“Hey, we could do something like that,” my wife Lisa mused. “Just make everyone run solo.” With that, we hatched the concept of the MayDay! Solo 50K, to be run Fat Ass style on May 1. We laid out a course: one big loop around the west end of Sedona, AZ, where the trail system among the famed red rocks is well-suited for such an event. We dropped water and ice at three trailheads, and set up a mini self-serve aid station on the front porch of veteran ultrarunners Kerry Owens and Doug Sullivan’s house, which is conveniently only about 100 meters from the trail at the halfway point. (Locals are now referring to their home as the “Halfway House.”)
Both Sedona and nearby Flagstaff are filled with ultrarunners, and our self-imposed 25-runner limit was filled in two days, essentially by invitation. Runners were told to run solo (the only exception was that you could run with someone you shared a household with) and to start whenever they wanted. We weren’t going to spring for chip timing, so Strava uploads would serve as each runner’s official time (and proof that you had run the prescribed route).

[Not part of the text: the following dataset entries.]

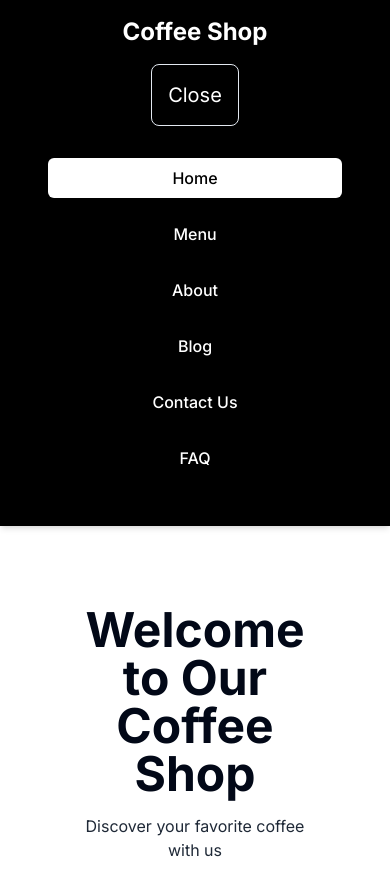
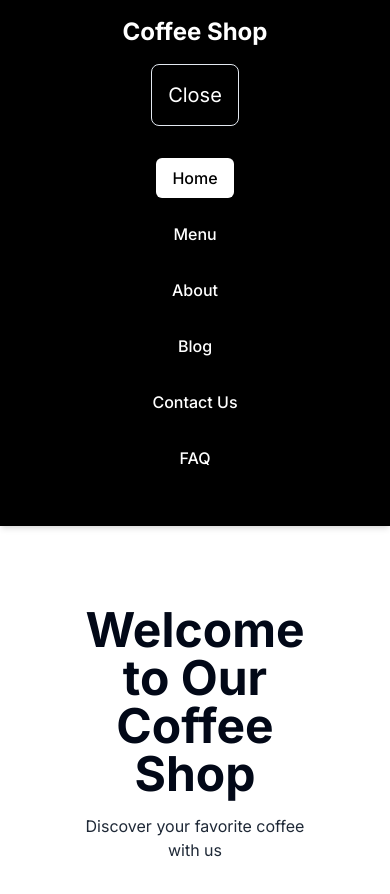
Before and after one commit to N1kos9/coffe-shop, a Next.js app: page / in a window 390 px wide. Both pictures are taken after a click on the button "Menu". Shown: the top 894 px of the page. Built offline with nearby package versions, Linux system fonts and the light colour scheme.

Commit message:
navbar animations added

```diff
--- a/app/components/Navbar.tsx
+++ b/app/components/Navbar.tsx
@@ -3,6 +3,7 @@
 
 import { useState } from "react";
 import Link from "next/link";
+import { motion, AnimatePresence } from "framer-motion";
 import { ModeToggle } from "@/components/Toggle";
 import { usePathname } from "next/navigation";
 
@@ -19,43 +20,95 @@ export default function Navbar() {
     { label: "FAQ", path: "/faq" },
   ];
 
+  // Variants for the mobile menu animation
+  const menuVariants = {
+    hidden: {
+      opacity: 0,
+      x: -200,
+      transition: {
+        duration: 0.5,
+      },
+    },
+    visible: {
+      opacity: 1,
+      x: 0,
+      transition: {
+        duration: 0.5,
+      },
+    },
+  };
+
+  // Variants for the link hover effect
+  const linkVariants = {
+    hover: {
+      scale: 1.1,
+      transition: {
+        duration: 0.3,
+      },
+    },
+  };
+
   return (
     <nav className="bg-black text-white p-4 shadow-md">
       <div className="max-w-6xl mx-auto flex justify-between md:items-center md:flex-row flex-col items-center">
         <div className="text-2xl font-bold">Coffee Shop</div>
         <button
-          className="md:hidden p-4 text-xl mt-4 border rounded-lg "
+          className="md:hidden p-4 text-xl mt-4 border rounded-lg"
           onClick={() => setIsMobileMenuOpen(!isMobileMenuOpen)}
         >
           {/* Replace with an appropriate icon */}
-          <span className="">{isMobileMenuOpen ? "Close" : "Menu"}</span>
+          <span>{isMobileMenuOpen ? "Close" : "Menu"}</span>
         </button>
-        <div
-          className={`md:flex ${
-            isMobileMenuOpen ? "flex" : "hidden"
-          } flex-col md:flex-row md:items-center gap-4 w-full md:w-auto md:p-2 p-8`}
-        >
-          {navLinks.map((link) => {
-            const isActive = currentPath === link.path;
-            return (
-              <Link
+        {/* Always visible on desktop */}
+        <div className="hidden md:flex flex-col md:flex-row md:items-center gap-4 w-full md:w-auto md:p-2">
+          {navLinks.map((link) => (
+            <motion.a
               key={link.path}
               href={link.path}
-                className={`block text-center md:inline-block px-4 py-2 rounded-md font-medium transition-colors duration-300 ${
-                  isActive
+              passHref
+              whileHover="hover"
+              variants={linkVariants}
+              className={`cursor-pointer block text-center md:inline-block px-4 py-2 rounded-md font-medium ${
+                currentPath === link.path
                   ? "bg-white text-black"
                   : "hover:bg-gray-700 hover:text-white"
-                }`}
+              } transition-colors duration-300`}
             >
               {link.label}
-              </Link>
-            );
-          })}
-          {/* Consider placement of the ModeToggle button in desktop view */}
+            </motion.a>
+          ))}
           <div className="hidden md:block">
             <ModeToggle />
           </div>
         </div>
+        {/* Mobile Menu */}
+        <AnimatePresence>
+          {isMobileMenuOpen && (
+            <motion.div
+              initial="hidden"
+              animate="visible"
+              exit="hidden"
+              variants={menuVariants}
+              className="md:hidden flex flex-col items-center gap-4 w-full p-8"
+            >
+              {navLinks.map((link) => (
+                <Link key={link.path} href={link.path} passHref>
+                  <motion.a
+                    whileHover="hover"
+                    variants={linkVariants}
+                    className={`cursor-pointer block text-center px-4 py-2 rounded-md font-medium ${
+                      currentPath === link.path
+                        ? "bg-white text-black"
+                        : "hover:bg-gray-700 hover:text-white"
+                    } transition-colors duration-300`}
+                  >
+                    {link.label}
+                  </motion.a>
+                </Link>
+              ))}
+            </motion.div>
+          )}
+        </AnimatePresence>
       </div>
     </nav>
   );
```
Lines whose indentation alone changed are shown as unchanged.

It turned out that the day of the run was in the middle of a heat wave, so most runners started very early, some even before dawn. Not Tim Freriks, though. Freriks, an ICU nurse at a COVID-19-filled ward at Flagstaff Medical Center, had worked the late shift the night before the run, so he didn’t start until 5:30 p.m. By doing so, he missed the worst of the heat (91 degrees), but also had to run the last 10 miles in the dark. But, by the time he started, he also knew what the other fast guys had run and what time he needed to beat.
Jim Walmsley and Jared Hazen are roommates and ran more-or-less together, finishing in 3:54. A short while later, Drew Frehs—fresh off a win at the Coldwater Rumble 100-miler—also came in at 3:54. They were the leaders in the clubhouse. But 12 hours later, Freriks posted a 3:49. As any baseball fan knows, it pays to bat last.
Tina Bentrott, who splits her time between Sedona and Washington state, was well clear of the other women, finishing first in 5:41.
To be fair, it was more of a tour than a race and most folks were just running, not really racing. But, for the first time in weeks—a hot Friday on the first day of May—the world felt almost normal again, and it was a welcome respite from seemingly endless house-bound isolation. And it seems most fitting that the fastest finisher is the guy whose life is completely immersed in the pandemic. Our own local hero won the day.